 # JERRYTOM - Editorial (Unofficial)

Contest
Practice

DIFFICULTY:
Medium

PRE-REQUISITES:

PROBLEM:
In a given chordal graph, Jerry can start from any vertex and move to any neighbouring vertex throughout the chase. You have to find the minimum number of cats Tom needs, to corner Jerry after a finite number of rounds. Tom can, however, choose any set of vertices, independent of the chosen vertices in the previous rounds.

QUICK EXPLANATION:
Let us assume, the minimum number of cats required to be K. To find K, we can start somewhat in a greedy way. The minimum value of K can be 2. So, we can erase all vertices having degree 1 (because if Jerry lands upon any of these vertices, he is sure to get cornered). If there still exists some vertices, we can conclude, that 2 cats are not enough to catch Jerry. So, we increase K to 3 and repeat the same procedure.

EXPLANATION:

Proceed in the exact same way, as explained in “QUICK EXPLANATION”.

Click to view
1. Arrange all the vertices in increasing order of their degree.
2. Remove all the vertices having the lowest degree, along with their edges.
3. If there are still any vertex left, go to Step 1.
4. ‘K’ is 1 + degree of the last removed vertex.

40pts Solution

The most expensive step in the previous algorithm which results in TLE verdict is the step where the list of vertices is sorted. Also, the vertex removal step is quite expensive if done on an ‘ArrayList’ or ‘vector’.
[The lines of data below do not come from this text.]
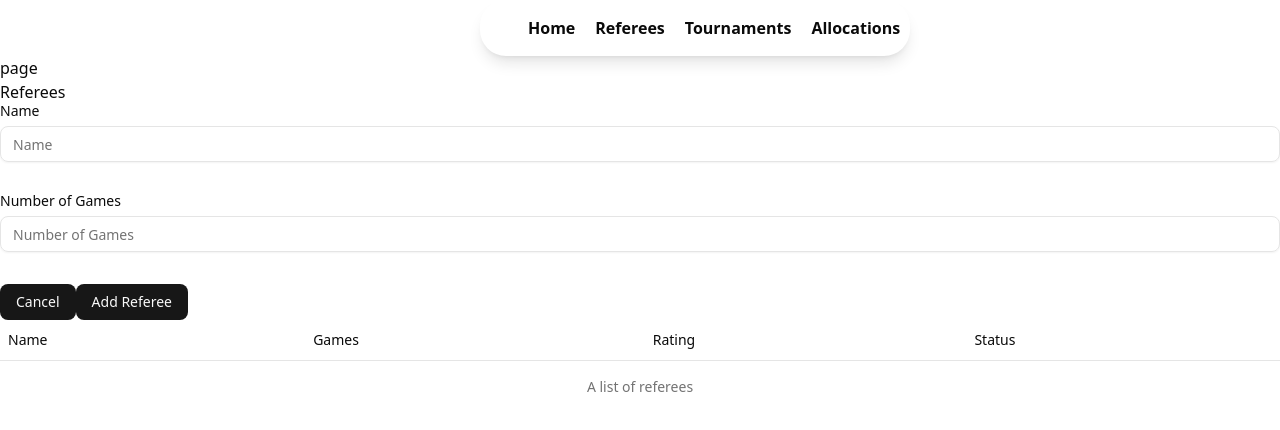
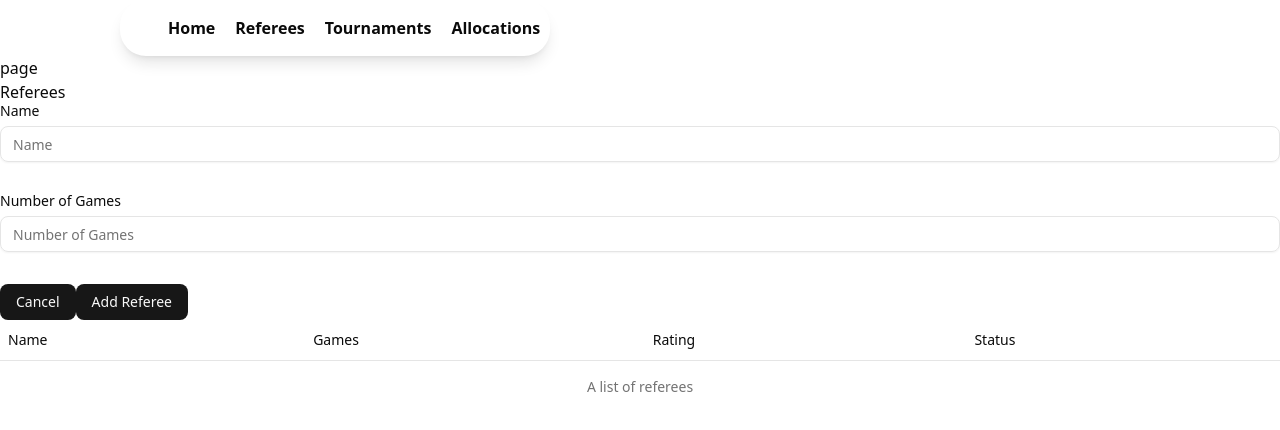
Before and after one commit to kellytha/Reffly, a Next.js app: page /referees in a window 1280 px wide. Shown: the top 430 px of the page. Built offline with nearby package versions, Linux system fonts and the light colour scheme.

Commit message:
coderabbit suggestions

```diff
--- a/components/Hero.tsx
+++ b/components/Hero.tsx
@@ -6,7 +6,7 @@ const Hero = () => {
     <section className="flex flex-col justify-center items-center text-center drop-shadow-sm p-20 min-h-screen bg-[url('/Hero.png')] bg-cover bg-center">
         <h1 className="text-5xl font-bold text-white">Welcome</h1>
         <p className="text-white text-lg font-semibold">Ready to manage your referees and tournaments/leagues?</p>
-        <Button><Link href="/tournaments">Let's Get Started</Link></Button>
+        <Button asChild><Link href="/tournaments">Let's Get Started</Link></Button>
     </section>
   )
 }
--- a/components/NavBar.tsx
+++ b/components/NavBar.tsx
@@ -3,8 +3,8 @@ import React from "react";
 
 const NavBar = () => {
   return (
-    <div className="flex sticky top-0 pl-8 bg-transparent rounded-4xl shadow-lg z-50  md:items-center md:sticky md:top-0 md:left-120 md:w-[430px] ">
-      <nav className="flex justify-center items-center font-semibold bordered gap-9 p-2 m-2 md:gap-5   ">
+    <div className="flex sticky top-0 pl-8 bg-transparent rounded-4xl shadow-lg z-50  md:items-center md:sticky md:top-0 md:left-[120px] md:w-[430px] ">
+      <nav className="flex justify-center items-center font-semibold gap-9 p-2 m-2 md:gap-5   ">
         <Link href="/">Home</Link>
         <Link href="/referees">Referees</Link>
         <Link href="/tournaments">Tournaments</Link>
```
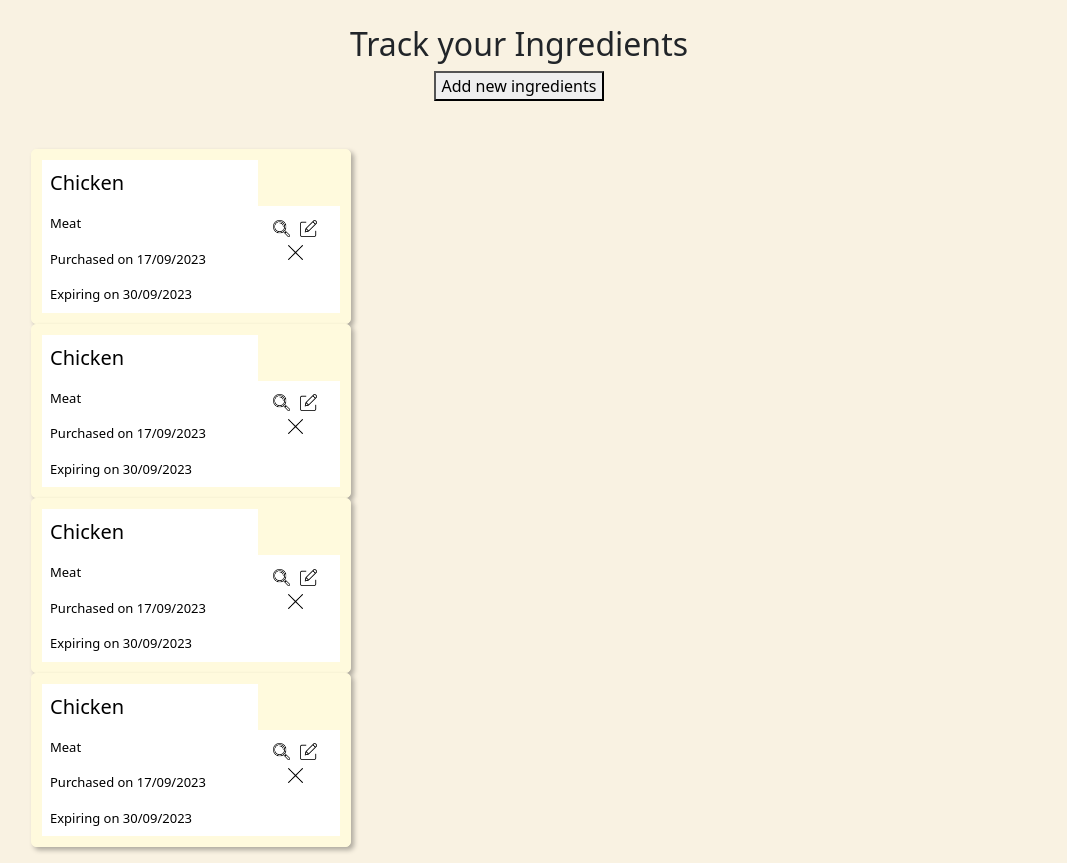
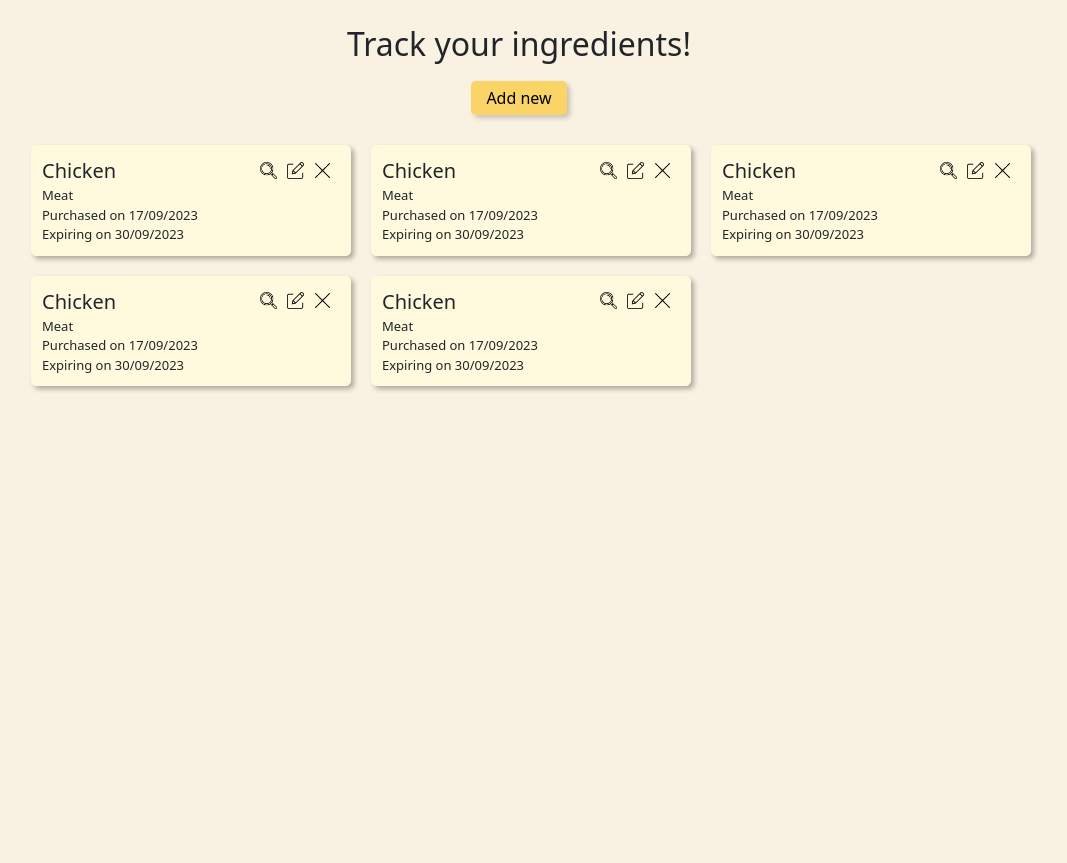
Before and after one commit to evangelenesiyin/mealplanner, a React (Vite) app: page /fridge in a window 1280 px wide. Shown: the whole page, without its empty margins (121-1188 px from the left). After the commit the page ends 800 px from the top, so only its background shows below. Built offline with nearby package versions, Linux system fonts and the light colour scheme.

Commit message:
feat: add form to website

```diff
--- a/src/components/Form/Form.jsx
+++ b/src/components/Form/Form.jsx
@@ -0,0 +1,33 @@
+import { useState } from "react"
+
+export default function Form ({ isFormOpen, toggleFormClose }) {
+    const [selected, setSelected] = useState("");
+
+    const handleChange = event => {
+        setSelected(event.target.value);
+    };
+
+    return (
+        isFormOpen && (
+            <div className="modal-overlay">
+            <form className="modal-container">
+                <label>Ingredient</label>
+                <input type="text" />
+                <label>Type</label>
+                <select value={selected} onChange={handleChange}>
+                    <option disabled={true} value="">Please select</option>
+                    <option>Fruit</option>
+                    <option>Vegetable</option>
+                    <option>Meat</option>
+                    <option>Dairy</option>
+                    <option>Others</option>
+                </select>
+                <label>Purchased on</label>
+                <label>Expires on</label>
+                <button>Submit</button>
+                <button onClick={toggleFormClose}>Close</button>
+            </form>
+            </div>
+        )
+    )
+}
--- a/src/components/Fridge/Fridge.jsx
+++ b/src/components/Fridge/Fridge.jsx
@@ -1,20 +1,31 @@
+import { useState } from "react"
+import IngredientCard from "./IngredientCard"
+import Form from "../Form/Form"
 import "./Fridge.css"
-import IngredientCard from "./IngredientCard"
 
 export default function Fridge () {
+    const [isFormOpen, setIsFormOpen] = useState(false);
+
+    const toggleFormOpen = () => {
+        setIsFormOpen(true);
+    };
+
+    const toggleFormClose = () => {
+        setIsFormOpen(false);
+    }
+
     return (
         <div className="container">
-        <h2>Track your Ingredients</h2>
-        <div className="ingredients-fridge"></div>
-        <button>Add new ingredients</button>
-        <table className="ingredients-table table mt-5 ms-auto">
-  <tbody>
+        <h2>Track your ingredients!</h2>
+        <button className="add-ingredient" onClick={toggleFormOpen}>Add new</button>
+        <Form isFormOpen={isFormOpen} toggleFormClose={toggleFormClose} />
+        <div className="ingredients-list grid">
     <IngredientCard />
     <IngredientCard />
     <IngredientCard />
     <IngredientCard />
-  </tbody>
-</table>
+    <IngredientCard />
+</div>
         </div>
     )
 };
```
We can improve this by using a ‘HashSet’ or a hash function to design the adjacency list, so that any insertion or deletion can be carried out in O(1) time complexity.
Furthermore, we can improve the ‘sorting’ step by maintaining a ‘TreeSet’, or a ‘PriorityQueue’ (Binary Heap) for lg(N) insertion and deletion. However, the heap needs to be updated after each deletion of the vertices.

40pts Solution (With ‘HashSet’ in graph representation))
100pts Solution (With ‘TreeSet’ for efficient and online sorting).

ALTERNATIVE APPROACH:
This problem is also equivalent to finding the maximum chordal clique in the graph. For this implementation you can have a look at this solution.

This is my first editorial. Please do comment, and point out any error you find.

7 Likes

What is the implication of this statement mentioned in problem:
The graph has a special property: for each simple cycle containing at least four vertices, there is an edge which is not part of this cycle, but connects two distinct vertices on the cycle.
@vivek_1998299 is this solution for a unique case( because of above statement) of npc problem ?

Great Editorial !

I think you should just mention the fact that this problem was also equivalent to finding the maximum chordal clique in the graph.
For this implementation you can have a look at this solution.

Thanks!

Wow!!

If possible can u prove that this strategy always yields the correct ans?

Cause this strategy doesn’t takes the benefit of graph being chordal,which means it could be applied on any graph,but since its an NPC problem for normal graphs

does it mean u solved an NPC problem , XD

@pieliedie I’m mentioning it, but I practically have no idea what a ‘chordal’ graph or a ‘clique’ is. I think, it’ll be better if you prove the equivalence in the ‘comment’ or ‘answer’ section.

@vivek_1998299 Thanks a lot. But, I think, this solution will work only for chordal graphs. I feel, there exists some graph, in which you can approach strategically with less cats and force Jerry to a particular vertex. Maybe, you need a complicated DP, or maybe it’s an unsolvable one. I cant actually prove its optimality,but its quite hard to find a countercase for this approach.

here’s a countercase for non chordal graph:

1

5 7

1 2

2 3

3 4

4 5

5 1

2 4

3 5

expected output:4

His output:3

1 Like

You can corner Jerry with 3 cats.

J: 1, C: (2, 1, 5)
J: 2, C: (3, 4, 2) --> J: 1
J: 3, C: (3, 4, 5) --> J: 2
J: 4, C: (3, 5, 4) --> J: 2
J: 5, C: (4, 3, 5) --> J: 1

Jerry is always cornered.

The cat makes the first move(thats what made the question hard ,as jerry can think what to do based on cats move):

So if C:(2,1,5),then J:3

Similarly other cases also

proof:

the answer for visible cops and robber game for graph G is treewidth+1

which is min(maximum clique among all chordal completion of G)

Now the minimum value of maximum clique is obtained upon adding edge 2-5(best chordal completion graph of G).

And now for modified graph ,max clique size is 4(2-3-4-5)

Wait wait, I just showed that any of the vertex is unsafe for Jerry. I couldn’t get you. Even if the cats choose first, I can’t see any escape route for Jerry.
C: (2, 1, 5), then J: 3, C: (3, 4, 5), J: 2, C: (3, 4, 2), J: 1, C: (2, 1, 5)

When cat went for (3,4,2),Jerry could have gone to 5,making it same as the case C:(3,4,5),J:2

1 Like

Yes, my mistake… Sorry.